I’ve recently sampled a broad range of movies from Arrow Video, from Japanese classics to obscure gialli, recent horror and an original and disturbing Mexican movie which combines marital drama, dark eroticism and a very disturbing alien.
Rainer Werner Fassbinder’s early television series Eight Hours Don’t Make a Day (1972-73) is a real discovery, a warm, funny, richly layered melodrama depicting the lives of a working class family navigating personal relationships in the context of economic and political constraints in post-war capitalist Germany.
Regional filmmakers working on limited budgets have to rely on ingenuity and imagination; Texan S.F. Brownrigg managed to turn out a number of effective horror movies in the 1970s, the two most notable – Don’t Look in the Basement (1972) and Don’t Open the Door (1974) – now available in a dual-format double-feature edition from VCI Entertainment.
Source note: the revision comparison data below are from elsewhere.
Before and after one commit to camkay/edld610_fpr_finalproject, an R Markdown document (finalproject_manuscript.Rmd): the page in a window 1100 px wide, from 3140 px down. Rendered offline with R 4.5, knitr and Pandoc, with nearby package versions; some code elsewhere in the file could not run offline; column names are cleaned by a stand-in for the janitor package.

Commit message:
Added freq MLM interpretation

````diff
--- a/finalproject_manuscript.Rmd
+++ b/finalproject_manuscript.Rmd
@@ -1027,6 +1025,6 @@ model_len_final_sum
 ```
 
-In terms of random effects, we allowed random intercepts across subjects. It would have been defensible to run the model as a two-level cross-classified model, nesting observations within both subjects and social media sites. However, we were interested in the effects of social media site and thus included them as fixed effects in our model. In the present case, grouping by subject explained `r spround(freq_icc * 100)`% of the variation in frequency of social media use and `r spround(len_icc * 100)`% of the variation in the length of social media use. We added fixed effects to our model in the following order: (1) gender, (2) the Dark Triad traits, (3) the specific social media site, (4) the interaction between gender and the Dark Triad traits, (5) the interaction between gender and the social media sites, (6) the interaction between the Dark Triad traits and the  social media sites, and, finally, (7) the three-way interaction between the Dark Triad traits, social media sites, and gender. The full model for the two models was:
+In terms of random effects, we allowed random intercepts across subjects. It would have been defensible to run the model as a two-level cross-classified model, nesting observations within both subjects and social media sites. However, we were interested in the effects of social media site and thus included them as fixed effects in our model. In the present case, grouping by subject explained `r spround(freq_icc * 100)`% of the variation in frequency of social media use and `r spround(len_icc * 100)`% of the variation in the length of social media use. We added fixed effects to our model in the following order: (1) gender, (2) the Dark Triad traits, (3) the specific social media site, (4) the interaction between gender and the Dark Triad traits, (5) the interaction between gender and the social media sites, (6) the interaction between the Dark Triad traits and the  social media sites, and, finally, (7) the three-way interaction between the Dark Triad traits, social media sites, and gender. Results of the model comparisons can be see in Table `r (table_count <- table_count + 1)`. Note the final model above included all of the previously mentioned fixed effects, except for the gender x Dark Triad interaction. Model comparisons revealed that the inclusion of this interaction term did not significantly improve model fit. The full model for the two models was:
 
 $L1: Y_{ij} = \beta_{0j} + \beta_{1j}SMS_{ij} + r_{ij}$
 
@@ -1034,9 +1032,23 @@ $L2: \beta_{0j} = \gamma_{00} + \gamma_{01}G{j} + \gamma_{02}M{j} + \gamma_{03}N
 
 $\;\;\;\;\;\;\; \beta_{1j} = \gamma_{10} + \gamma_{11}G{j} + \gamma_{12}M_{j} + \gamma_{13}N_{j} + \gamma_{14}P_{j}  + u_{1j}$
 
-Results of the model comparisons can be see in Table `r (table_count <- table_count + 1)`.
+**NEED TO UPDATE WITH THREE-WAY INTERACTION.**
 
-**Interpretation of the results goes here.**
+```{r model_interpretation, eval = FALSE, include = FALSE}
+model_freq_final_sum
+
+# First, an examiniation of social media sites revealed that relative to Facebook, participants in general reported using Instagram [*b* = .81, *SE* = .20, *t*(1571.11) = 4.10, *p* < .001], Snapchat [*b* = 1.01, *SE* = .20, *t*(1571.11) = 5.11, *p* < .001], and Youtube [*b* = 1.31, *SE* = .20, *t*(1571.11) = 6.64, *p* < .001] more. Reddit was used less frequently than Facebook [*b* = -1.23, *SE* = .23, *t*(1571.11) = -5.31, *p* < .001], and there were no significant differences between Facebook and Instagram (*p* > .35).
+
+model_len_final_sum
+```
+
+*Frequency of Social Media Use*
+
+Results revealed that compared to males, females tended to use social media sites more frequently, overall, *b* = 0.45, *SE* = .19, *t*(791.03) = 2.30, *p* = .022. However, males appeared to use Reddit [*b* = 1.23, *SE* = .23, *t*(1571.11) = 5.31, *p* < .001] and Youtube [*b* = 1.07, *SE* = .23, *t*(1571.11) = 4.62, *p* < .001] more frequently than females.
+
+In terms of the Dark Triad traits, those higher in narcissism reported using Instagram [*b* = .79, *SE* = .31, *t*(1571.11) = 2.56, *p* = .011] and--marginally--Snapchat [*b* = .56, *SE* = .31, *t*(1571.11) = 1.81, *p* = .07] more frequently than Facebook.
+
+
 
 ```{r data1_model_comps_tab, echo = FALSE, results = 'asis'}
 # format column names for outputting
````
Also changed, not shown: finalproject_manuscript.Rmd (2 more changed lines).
Criterion’s new Blu-ray release of Andrei Tarkovsky’s second feature, Andrei Rublev (1966), not only features a superb restoration of the director’s preferred 183-minute cut, but also a (much weaker) transfer of the original 205-minute version and a comprehensive selection of new and archival supplements which cover the production and meaning of this, the greatest of all historical epics.